the limited power given to all private persons under MCL 764.16. Having received authority
from the state to arrest, any security guard who locked someone in an office pursuant to that
authority becomes a state actor, notwithstanding all the prior case law that finds such actions to
be that of private individuals. See, e.g., Lindsey v Detroit Entertainment, LLC, 484 F3d 824,
827-828 (CA 6, 2007). The fact that a private person has the power to arrest does not transform
the person into a state actor. Rather, it would be the exercise of that power that would create
state action. That is why the presence of state action is “fact-specific, and . . . determined on a
case-by-case basis.” Chapman, supra at 834.
It takes very little imagination to envision the havoc that would result from the

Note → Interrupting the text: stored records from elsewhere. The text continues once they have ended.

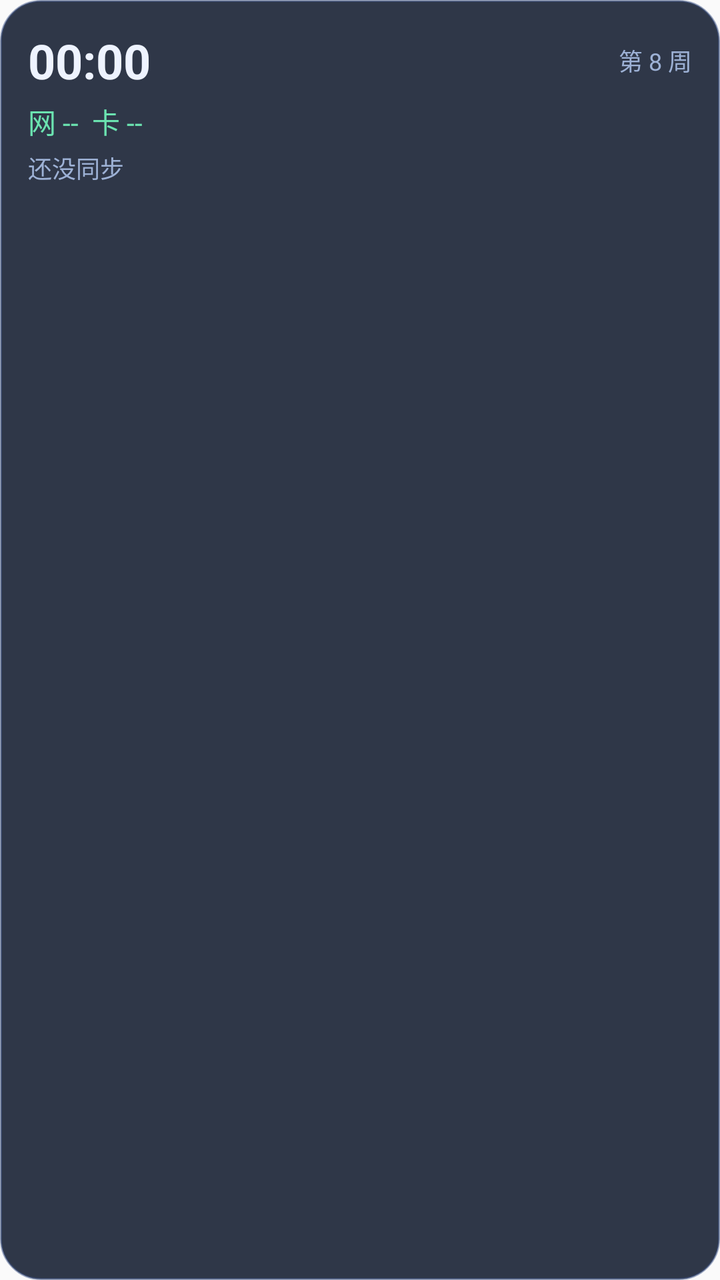
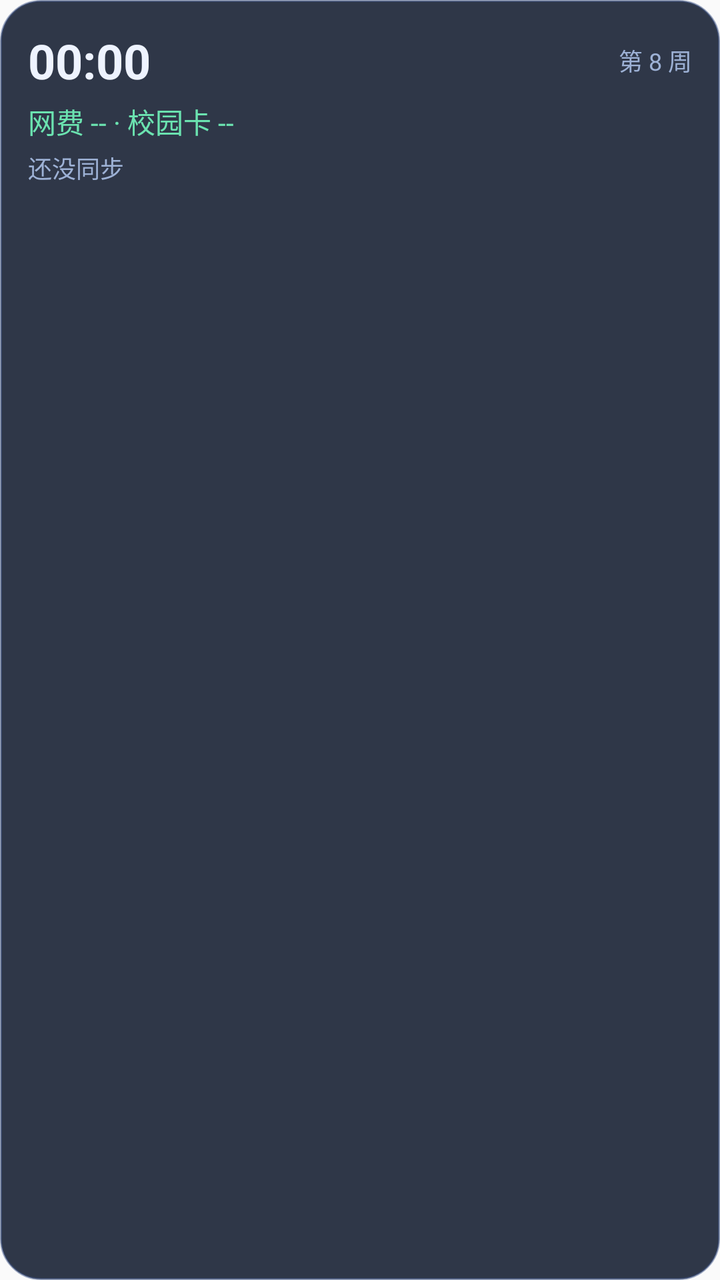

Before-and-after screenshots of an Android layout around one commit, followed by the original layout XML and the change that was made.
<!-- AndroidManifest.xml: application theme android:Theme.Material.Light.NoActionBar -->
<!-- res/layout/widget_btbu.xml -->
<?xml version="1.0" encoding="utf-8"?>
<LinearLayout xmlns:android="http://schemas.android.com/apk/res/android"
    android:layout_width="match_parent"
    android:layout_height="match_parent"
    android:background="@drawable/bg_widget"
    android:orientation="vertical"
    android:padding="14dp">

    <LinearLayout
        android:layout_width="match_parent"
        android:layout_height="wrap_content"
        android:gravity="center_vertical"
        android:orientation="horizontal">

        <TextClock
            android:id="@+id/wClock"
            android:layout_width="wrap_content"
            android:layout_height="wrap_content"
            android:format12Hour="HH:mm"
            android:format24Hour="HH:mm"
            android:textColor="#EEF3FF"
            android:textSize="24sp"
            android:textStyle="bold" />

        <TextView
            android:id="@+id/wWeek"
            android:layout_width="0dp"
            android:layout_height="wrap_content"
            android:layout_weight="1"
            android:gravity="end"
            android:text="第 8 周"
            android:textColor="#9DB1D5"
            android:textSize="12sp" />
    </LinearLayout>

    <TextView
        android:id="@+id/wBalance"
        android:layout_width="match_parent"
        android:layout_height="wrap_content"
        android:layout_marginTop="4dp"
        android:text="网 --  卡 --"
        android:textColor="#6BE3B0"
        android:textSize="14sp" />

    <TextView
        android:id="@+id/wNext"
        android:layout_width="match_parent"
        android:layout_height="wrap_content"
        android:layout_marginTop="4dp"
        android:ellipsize="end"
        android:maxLines="2"
        android:text="还没同步"
        android:textColor="#9DB1D5"
        android:textSize="12sp" />

    <Chronometer
        android:id="@+id/wCountdown"
        android:layout_width="match_parent"
        android:layout_height="wrap_content"
        android:layout_marginTop="2dp"
        android:textColor="#FFC46B"
        android:textSize="12sp"
        android:visibility="gone" />
</LinearLayout>
<!-- resources referenced by this layout -->
<resources>
  <!-- drawable bg_widget (drawable) -->
  <?xml version="1.0" encoding="utf-8"?>
  <shape xmlns:android="http://schemas.android.com/apk/res/android" android:shape="rectangle">
      <corners android:radius="20dp" />
      <solid android:color="#E61A2336" />
      <stroke android:width="1dp" android:color="#803C5385" />
  </shape>
</resources>

<!-- the commit's change to res/layout/widget_btbu.xml (unified diff, before → after) -->
@@ -38,7 +38,7 @@
         android:layout_width="match_parent"
         android:layout_height="wrap_content"
         android:layout_marginTop="4dp"
-        android:text="网 --  卡 --"
+        android:text="网费 -- · 校园卡 --"
         android:textColor="#6BE3B0"
         android:textSize="14sp" />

application of the majority’s holding. Whether it is the licensed day-care provider who places a
four-year-old child in “time-out” for hitting another child, or the licensed cab driver who refuses
to let a passenger leave the cab until the fare is paid, the majority would conclude that because
MCL 764.16 gives these private persons the power to arrest, they are state actors. Thousands of
everyday private actions would be distorted into state action for which plaintiffs will seek
monetary remedies from taxpayer funds and overwhelm our already burdened courts.
Because I find Impens controlling, Romanski is inapplicable, and the trial court erred in
relying on it to deny defendant’s motion for directed verdict. The simple fact of licensure under
MCL 338.1079 cannot, does not, and should not transform private security guards into state
actors. To hold otherwise expands state action to a point that strains credulity.
I would reverse the decision of the trial court.
/s/ Peter D. O’Connell